THE PROBLEM: Where a picture appears, skip it; print everything else in the records exactly as it stands.

GIVEN RECORDS:
▼

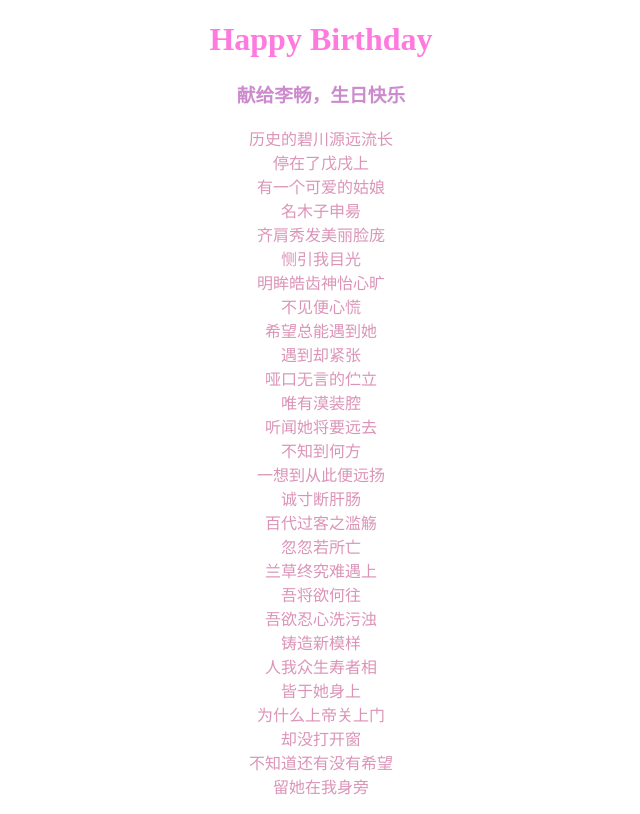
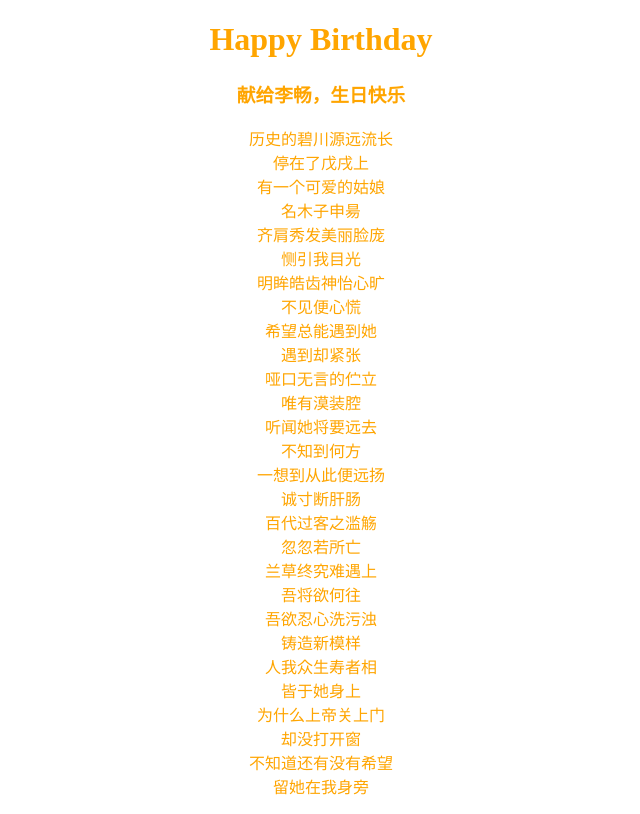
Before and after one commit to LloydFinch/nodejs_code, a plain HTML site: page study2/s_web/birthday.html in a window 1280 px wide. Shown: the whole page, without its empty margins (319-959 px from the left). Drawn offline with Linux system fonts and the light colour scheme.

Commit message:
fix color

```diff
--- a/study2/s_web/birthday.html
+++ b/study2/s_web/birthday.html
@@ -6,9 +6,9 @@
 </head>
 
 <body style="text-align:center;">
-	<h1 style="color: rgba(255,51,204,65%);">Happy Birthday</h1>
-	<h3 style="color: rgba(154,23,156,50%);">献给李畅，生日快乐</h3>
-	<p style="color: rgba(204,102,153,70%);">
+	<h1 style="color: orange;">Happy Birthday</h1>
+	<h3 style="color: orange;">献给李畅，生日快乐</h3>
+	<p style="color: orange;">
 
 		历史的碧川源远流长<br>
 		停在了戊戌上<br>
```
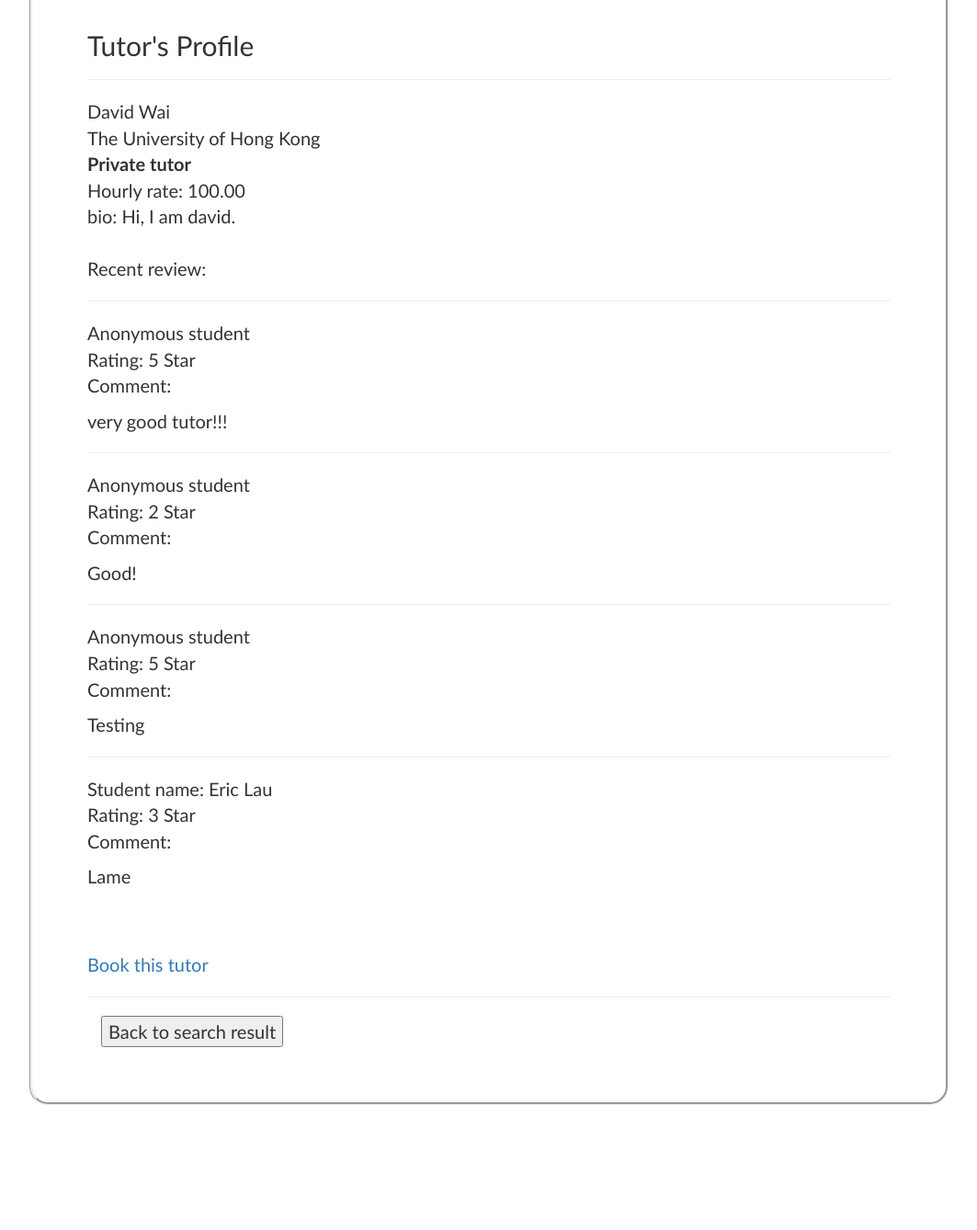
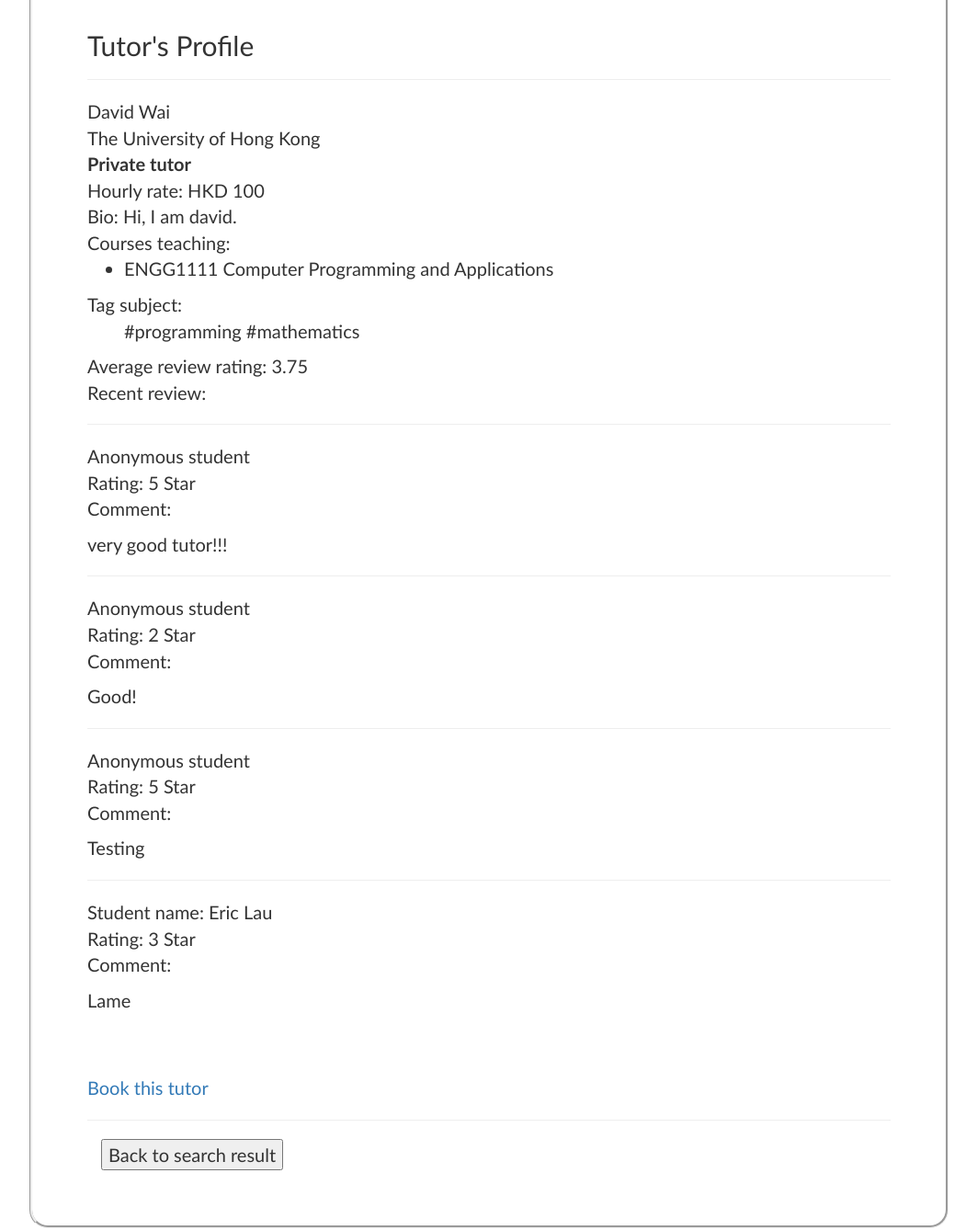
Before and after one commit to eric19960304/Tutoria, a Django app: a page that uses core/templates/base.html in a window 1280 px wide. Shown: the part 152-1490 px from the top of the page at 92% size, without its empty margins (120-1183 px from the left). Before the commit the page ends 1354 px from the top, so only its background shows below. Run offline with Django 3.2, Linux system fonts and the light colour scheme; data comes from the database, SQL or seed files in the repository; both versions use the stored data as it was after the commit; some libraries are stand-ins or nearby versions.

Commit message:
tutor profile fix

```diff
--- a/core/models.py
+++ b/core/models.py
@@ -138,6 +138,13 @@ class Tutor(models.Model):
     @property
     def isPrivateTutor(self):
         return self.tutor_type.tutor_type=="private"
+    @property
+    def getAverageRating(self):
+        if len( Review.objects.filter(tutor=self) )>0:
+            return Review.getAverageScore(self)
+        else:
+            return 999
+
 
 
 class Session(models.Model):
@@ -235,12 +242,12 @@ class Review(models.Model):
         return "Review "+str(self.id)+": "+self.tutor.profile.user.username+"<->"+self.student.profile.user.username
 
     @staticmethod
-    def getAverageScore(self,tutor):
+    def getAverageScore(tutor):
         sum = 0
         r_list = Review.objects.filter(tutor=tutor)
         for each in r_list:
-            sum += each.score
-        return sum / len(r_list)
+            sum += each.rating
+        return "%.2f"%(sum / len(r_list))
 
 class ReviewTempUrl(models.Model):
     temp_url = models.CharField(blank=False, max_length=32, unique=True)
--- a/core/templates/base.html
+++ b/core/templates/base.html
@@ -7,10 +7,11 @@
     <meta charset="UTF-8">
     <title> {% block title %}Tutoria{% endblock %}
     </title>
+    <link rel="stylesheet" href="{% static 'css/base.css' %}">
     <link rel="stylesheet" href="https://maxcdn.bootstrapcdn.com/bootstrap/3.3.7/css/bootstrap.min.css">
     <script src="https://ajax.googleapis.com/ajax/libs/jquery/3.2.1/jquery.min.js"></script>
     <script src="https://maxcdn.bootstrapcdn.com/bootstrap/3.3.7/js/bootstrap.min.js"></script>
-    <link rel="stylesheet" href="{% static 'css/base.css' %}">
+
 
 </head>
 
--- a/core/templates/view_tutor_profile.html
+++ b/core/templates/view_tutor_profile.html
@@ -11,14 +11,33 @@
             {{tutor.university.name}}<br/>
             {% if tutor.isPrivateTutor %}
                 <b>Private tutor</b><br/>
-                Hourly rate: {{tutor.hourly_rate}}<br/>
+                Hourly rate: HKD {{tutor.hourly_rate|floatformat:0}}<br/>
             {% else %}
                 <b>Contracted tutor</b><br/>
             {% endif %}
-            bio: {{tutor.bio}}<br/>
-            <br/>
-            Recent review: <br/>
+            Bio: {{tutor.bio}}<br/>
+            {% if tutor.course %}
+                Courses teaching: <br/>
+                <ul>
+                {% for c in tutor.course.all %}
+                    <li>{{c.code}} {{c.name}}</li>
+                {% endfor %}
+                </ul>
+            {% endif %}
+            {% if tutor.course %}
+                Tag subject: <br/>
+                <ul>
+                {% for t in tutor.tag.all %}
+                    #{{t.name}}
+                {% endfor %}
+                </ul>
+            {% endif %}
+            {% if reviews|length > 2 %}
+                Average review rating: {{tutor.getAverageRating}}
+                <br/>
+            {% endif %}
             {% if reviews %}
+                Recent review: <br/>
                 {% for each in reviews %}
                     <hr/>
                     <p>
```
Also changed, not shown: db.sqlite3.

▲

RESULT:
Before and after one commit to LloydFinch/nodejs_code, a plain HTML site: page study2/s_web/birthday.html in a window 1280 px wide. Shown: the whole page, without its empty margins (319-959 px from the left). Drawn offline with Linux system fonts and the light colour scheme.

Commit message:
fix color

```diff
--- a/study2/s_web/birthday.html
+++ b/study2/s_web/birthday.html
@@ -6,9 +6,9 @@
 </head>
 
 <body style="text-align:center;">
-	<h1 style="color: rgba(255,51,204,65%);">Happy Birthday</h1>
-	<h3 style="color: rgba(154,23,156,50%);">献给李畅，生日快乐</h3>
-	<p style="color: rgba(204,102,153,70%);">
+	<h1 style="color: orange;">Happy Birthday</h1>
+	<h3 style="color: orange;">献给李畅，生日快乐</h3>
+	<p style="color: orange;">
 
 		历史的碧川源远流长<br>
 		停在了戊戌上<br>
```
Before and after one commit to eric19960304/Tutoria, a Django app: a page that uses core/templates/base.html in a window 1280 px wide. Shown: the part 152-1490 px from the top of the page at 92% size, without its empty margins (120-1183 px from the left). Before the commit the page ends 1354 px from the top, so only its background shows below. Run offline with Django 3.2, Linux system fonts and the light colour scheme; data comes from the database, SQL or seed files in the repository; both versions use the stored data as it was after the commit; some libraries are stand-ins or nearby versions.

Commit message:
tutor profile fix

```diff
--- a/core/models.py
+++ b/core/models.py
@@ -138,6 +138,13 @@ class Tutor(models.Model):
     @property
     def isPrivateTutor(self):
         return self.tutor_type.tutor_type=="private"
+    @property
+    def getAverageRating(self):
+        if len( Review.objects.filter(tutor=self) )>0:
+            return Review.getAverageScore(self)
+        else:
+            return 999
+
 
 
 class Session(models.Model):
@@ -235,12 +242,12 @@ class Review(models.Model):
         return "Review "+str(self.id)+": "+self.tutor.profile.user.username+"<->"+self.student.profile.user.username
 
     @staticmethod
-    def getAverageScore(self,tutor):
+    def getAverageScore(tutor):
         sum = 0
         r_list = Review.objects.filter(tutor=tutor)
         for each in r_list:
-            sum += each.score
-        return sum / len(r_list)
+            sum += each.rating
+        return "%.2f"%(sum / len(r_list))
 
 class ReviewTempUrl(models.Model):
     temp_url = models.CharField(blank=False, max_length=32, unique=True)
--- a/core/templates/base.html
+++ b/core/templates/base.html
@@ -7,10 +7,11 @@
     <meta charset="UTF-8">
     <title> {% block title %}Tutoria{% endblock %}
     </title>
+    <link rel="stylesheet" href="{% static 'css/base.css' %}">
     <link rel="stylesheet" href="https://maxcdn.bootstrapcdn.com/bootstrap/3.3.7/css/bootstrap.min.css">
     <script src="https://ajax.googleapis.com/ajax/libs/jquery/3.2.1/jquery.min.js"></script>
     <script src="https://maxcdn.bootstrapcdn.com/bootstrap/3.3.7/js/bootstrap.min.js"></script>
-    <link rel="stylesheet" href="{% static 'css/base.css' %}">
+
 
 </head>
 
--- a/core/templates/view_tutor_profile.html
+++ b/core/templates/view_tutor_profile.html
@@ -11,14 +11,33 @@
             {{tutor.university.name}}<br/>
             {% if tutor.isPrivateTutor %}
                 <b>Private tutor</b><br/>
-                Hourly rate: {{tutor.hourly_rate}}<br/>
+                Hourly rate: HKD {{tutor.hourly_rate|floatformat:0}}<br/>
             {% else %}
                 <b>Contracted tutor</b><br/>
             {% endif %}
-            bio: {{tutor.bio}}<br/>
-            <br/>
-            Recent review: <br/>
+            Bio: {{tutor.bio}}<br/>
+            {% if tutor.course %}
+                Courses teaching: <br/>
+                <ul>
+                {% for c in tutor.course.all %}
+                    <li>{{c.code}} {{c.name}}</li>
+                {% endfor %}
+                </ul>
+            {% endif %}
+            {% if tutor.course %}
+                Tag subject: <br/>
+                <ul>
+                {% for t in tutor.tag.all %}
+                    #{{t.name}}
+                {% endfor %}
+                </ul>
+            {% endif %}
+            {% if reviews|length > 2 %}
+                Average review rating: {{tutor.getAverageRating}}
+                <br/>
+            {% endif %}
             {% if reviews %}
+                Recent review: <br/>
                 {% for each in reviews %}
                     <hr/>
                     <p>
```
Also changed, not shown: db.sqlite3.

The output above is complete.